I overcame that problem by converting half of the RAW files at a time to 720x480 jpgs, compressing them down to 5. In order to create an AVI file in Movie Maker, I had to create 12 different videos of 100 pictures each and then combine them to make one complete video. For posting on SmugMug, I then saved the video in another smaller format.
Looking back, I could have shot the original pictures in jpeg at the correct resolution saving a big step. And I need to figure out the best format to save it for the web. Still working these things out.
It's not too bad. Click the picture below and check it out. And then read my own critical review below.
More thoughts: I learned a few things here, after repeated viewings.
1 - I observe the exposure changing nearly every frame, as Lori moves her arms in and out of the picture. The cause? I used aperture priority mode. As things move around, especially the black sleeves of Lori's shirt, the "correct" exposure changes and the camera adjusts the shutter speed. While her arms are now correctly exposed a change can be seen in surrounding areas such as in the wooden cabinets.
Once I determined the best exposure setting, I should have worked in manual mode which will lock those settings in. Do not change them! Determining that correct exposure is the trick. Using manual mode, chances are not every scene will be perfectly exposed, (ie; the black shirt moving in and out of the picture and moving to various scenes within the kitchen). You need to experiment and find the settings that balance exposure for the whole of the animation.
2 - I also see the focal length changing, or at least appears to change. Watch the edges of the video as they disappear and reappear. My guess is the autofocus is adjusting as arms and items move around the frame. The solution again is to set the best focus for the scene and turn off the automatic focus. I need to verify this with the next animation.
3 - The color and brightness are dull. I filmed this at night under a mix of incandescent and full spectrum fluorescent lighting. I set the white balance to incandescent and did not use a white or grey card.

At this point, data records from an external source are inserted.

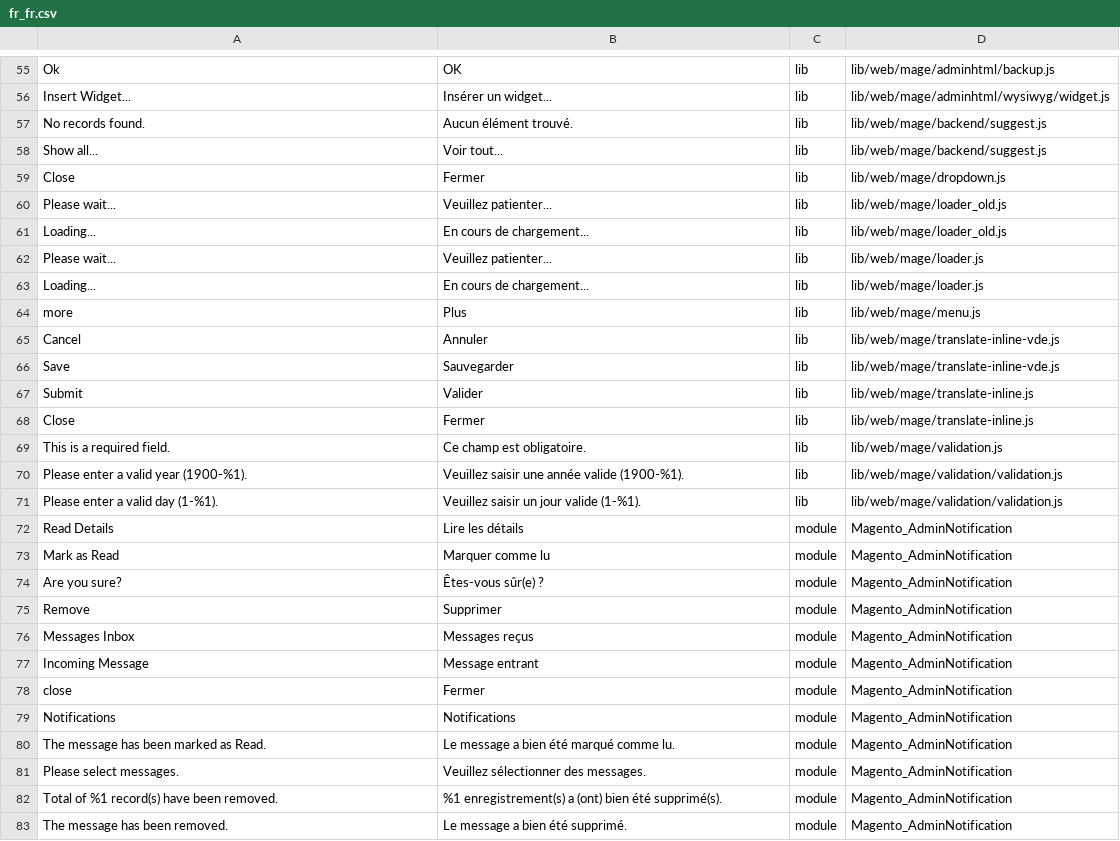
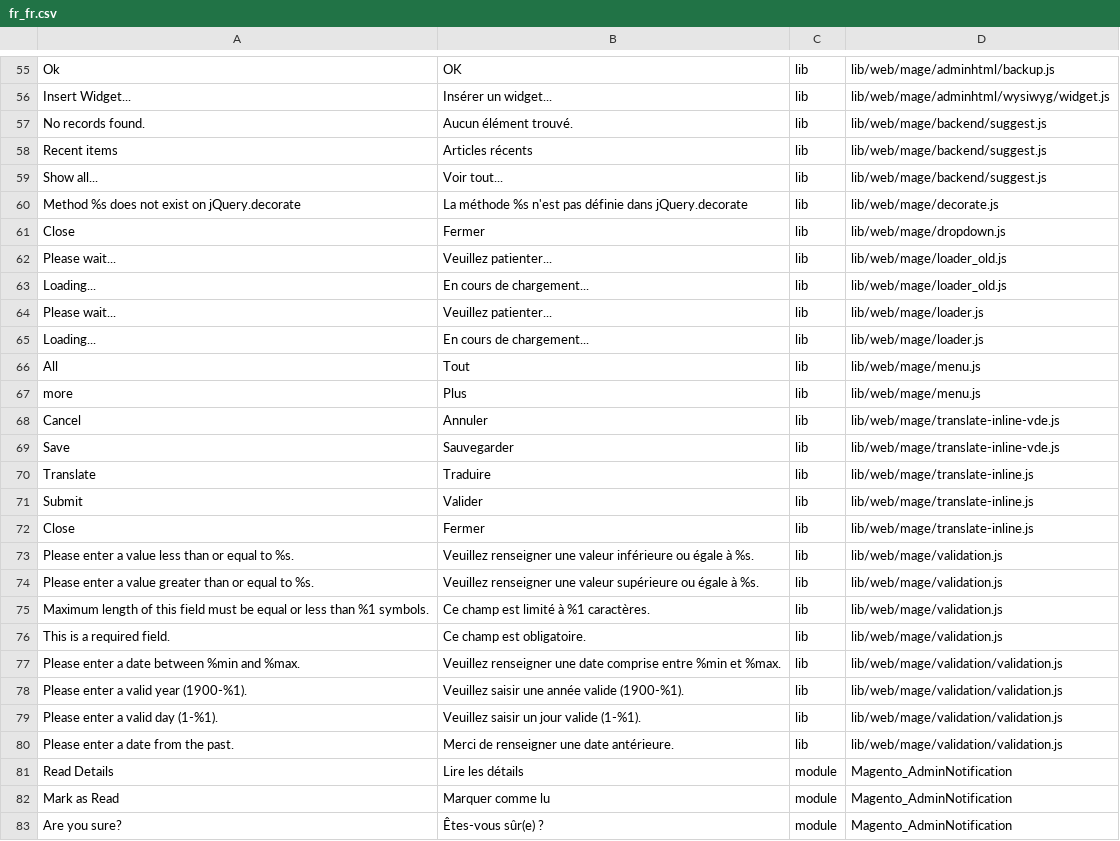
Before and after one commit to lalbert/magento2-fr_fr, a CSV file: fr_fr.csv, drawn as a sheet; only a part is shown, gaps mark what is left out; the shorter side is filled out with more unchanged rows; the diff names each change by its address in the sheet, - before the commit and + after, or states it on an @@ line.

Commit message:
Javascript translations

```diff
--- a/fr_fr.csv
+++ b/fr_fr.csv
+row 58: Recent items | Articles récents | lib | lib/web/mage/backend/suggest.js
+row 60: Method %s does not exist on jQuery.decorate | La méthode %s n'est pas définie dans jQuery.decorate | lib | lib/web/mage/decorate.js
+row 66: All | Tout | lib | lib/web/mage/menu.js
+row 70: Translate | Traduire | lib | lib/web/mage/translate-inline.js
+row 73: Please enter a value less than or equal to %s. | Veuillez renseigner une valeur inférieure ou égale à %s. | lib | lib/web/mage/validation.js
+row 74: Please enter a value greater than or equal to %s. | Veuillez renseigner une valeur supérieure ou égale à %s. | lib | lib/web/mage/validation.js
+row 75: Maximum length of this field must be equal or less than %1 symbols. | Ce champ est limité à %1 caractères. | lib | lib/web/mage/validation.js
+row 77: Please enter a date between %min and %max. | Veuillez renseigner une date comprise entre %min et %max. | lib | lib/web/mage/validation/validation.js
+row 80: Please enter a date from the past. | Merci de renseigner une date antérieure. | lib | lib/web/mage/validation/validation.js
```
Also changed, not shown: 1 other file.
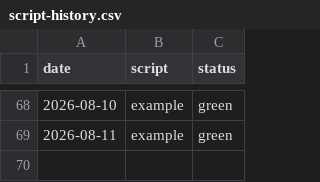
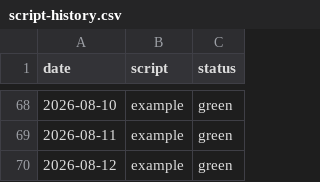
Before and after one commit to cynkra/sg-ogd-data, a CSV file: script-history.csv, drawn as a sheet; only a part is shown, gaps mark what is left out.

```diff
--- a/script-history.csv
+++ b/script-history.csv
@@ -69 +69,2 @@
 "2026-08-11","example","green"
+"2026-08-12","example","green"
```
Also changed, not shown: history.csv, 2 other files.
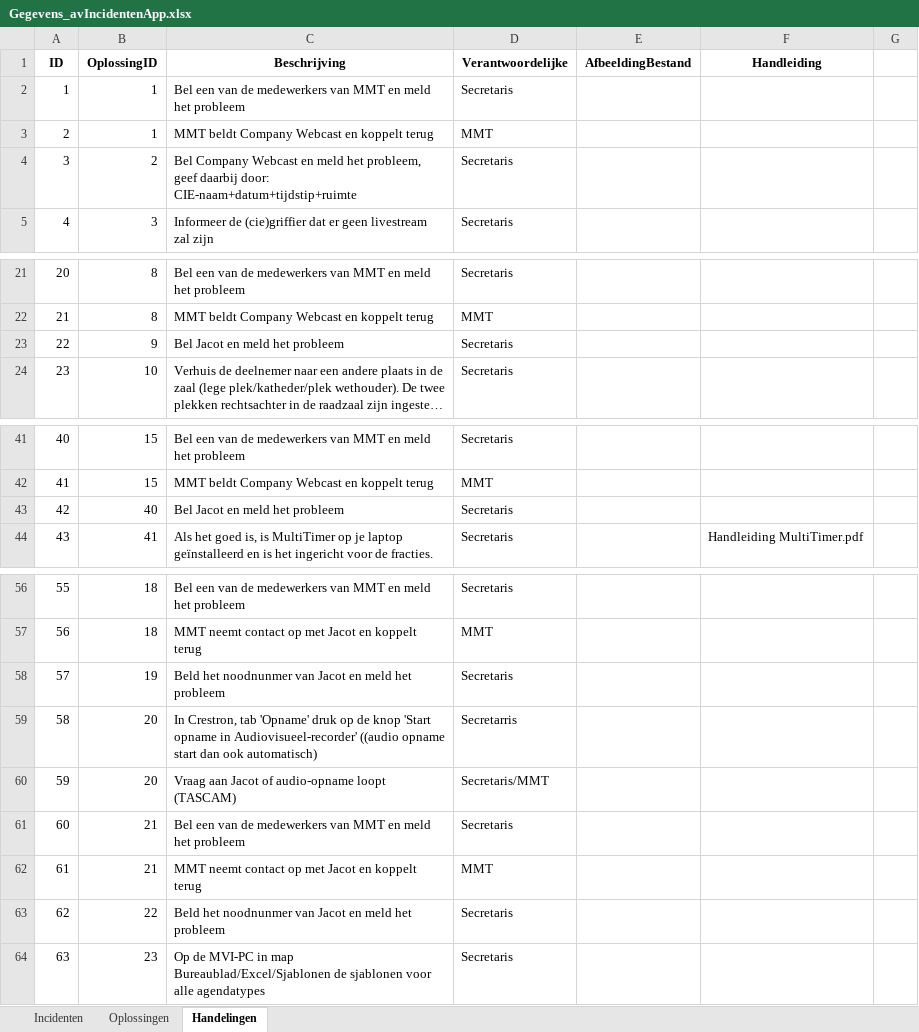
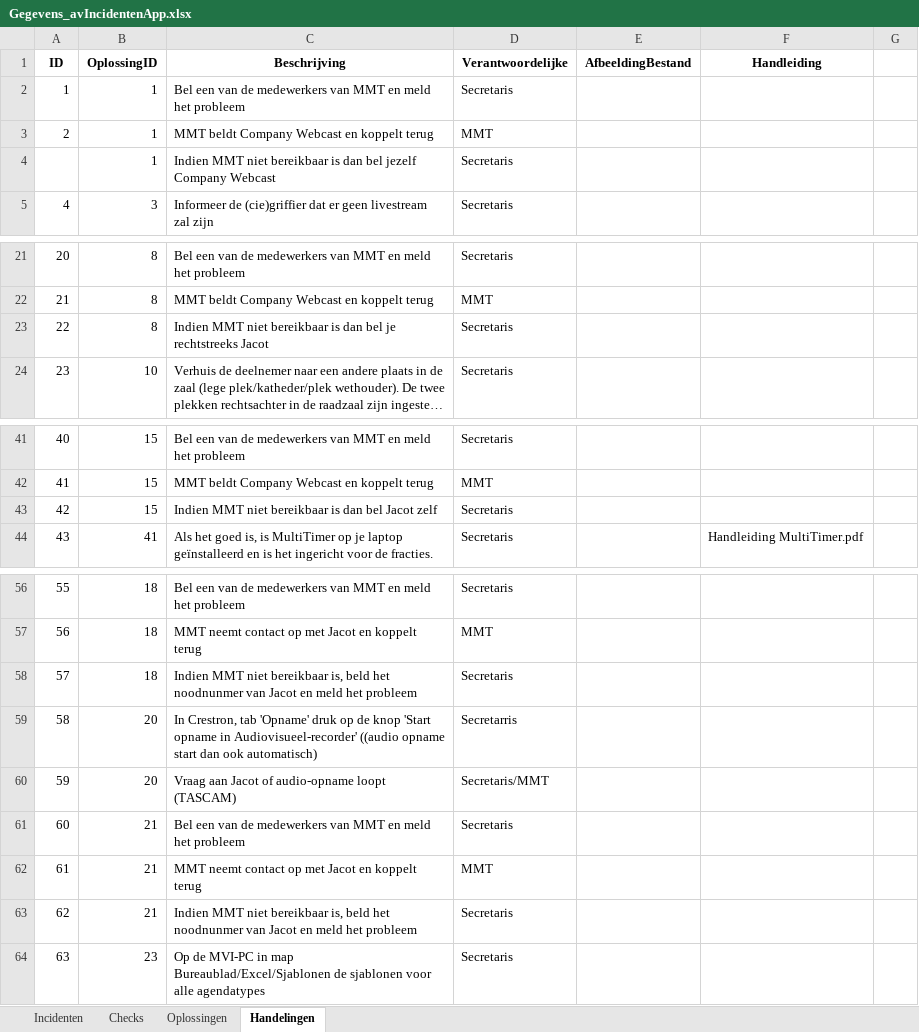
Before and after one commit to RosaAppAccount/AV-Incidenten-app, an Excel workbook: public/Gegevens_avIncidentenApp.xlsx, sheet Handelingen, drawn as a sheet; only a part is shown, gaps mark what is left out; long unchanged cells end in …; values as stored, in another font and other column widths than the file's, no borders; removed rows and columns are numbered as before the commit, all else as after; the diff names each change by its address in the sheet, - before the commit and + after, or states it on an @@ line.

```diff
--- a/public/Gegevens_avIncidentenApp.xlsx (sheet Handelingen)
+++ b/public/Gegevens_avIncidentenApp.xlsx (sheet Handelingen)
+sheet tab: Checks
-row 4: 3 | 2 | Bel Company Webcast en meld het probleem, geef daarbij door: CIE-naam+datum+tijdstip+ruimte | Secretaris
+row 4:  | 1 | Indien MMT niet bereikbaar is dan bel jezelf Company Webcast | Secretaris
-B23 (OplossingID): 9
+B23 (OplossingID): 8
-C23 (Beschrijving): Bel Jacot en meld het probleem
+C23 (Beschrijving): Indien MMT niet bereikbaar is dan bel je rechtstreeks Jacot
-B43 (OplossingID): 40
+B43 (OplossingID): 15
-C43 (Beschrijving): Bel Jacot en meld het probleem
+C43 (Beschrijving): Indien MMT niet bereikbaar is dan bel Jacot zelf
-B58 (OplossingID): 19
+B58 (OplossingID): 18
-C58 (Beschrijving): Beld het noodnunmer…
+C58 (Beschrijving): Indien MMT niet bereikbaar is, beld het noodnunmer…
-B63 (OplossingID): 22
+B63 (OplossingID): 21
-C63 (Beschrijving): Beld het noodnunmer…
+C63 (Beschrijving): Indien MMT niet bereikbaar is, beld het noodnunmer…
```
Also changed, not shown: sheet Oplossingen.
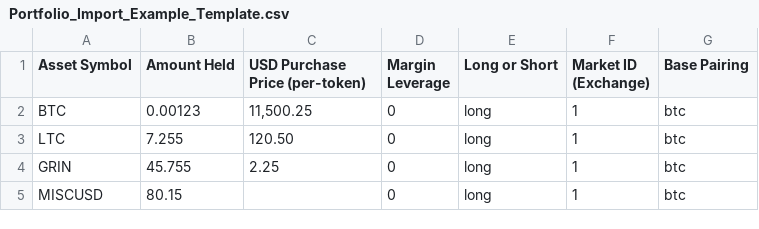
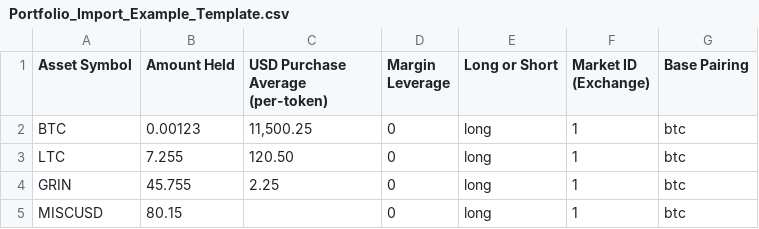
Before and after one commit to BensonP8/Open_Crypto_Tracker, a CSV file: Portfolio_Import_Example_Template.csv, drawn as a sheet.

```diff
--- a/Portfolio_Import_Example_Template.csv
+++ b/Portfolio_Import_Example_Template.csv
@@ -1,2 +1,2 @@
-"Asset Symbol","Amount Held","USD Purchase Price (per-token)","Margin Leverage","Long or Short","Market ID (Exchange)","Base Pairing"
+"Asset Symbol","Amount Held","USD Purchase Average (per-token)","Margin Leverage","Long or Short","Market ID (Exchange)","Base Pairing"
 BTC,0.00123,"11,500.25",0,long,1,btc
```
Also changed, not shown: 4 other files.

I thought the colors looked pretty accurate.
Maybe what this needed was more light. A faster lens would help too, enabling faster shutter speeds. It would also allow a smaller aperture and a greater depth of field, bringing more into focus.
To summarize what I have learned, consider using manual exposure settings and turn autofocus off. Bring in more light then you think you need, especially to compensate for low light lenses you may not own. If the project is important, rent the equipment you need. Learn to use the software and know the capability of your computer.
For software, I may look into Adobe Premier Elements. Similar to Photoshop Elements, it appears that Premier Elements provides all the basic tools needed to create and edit video for about a 1/5 of the price of the full blown program.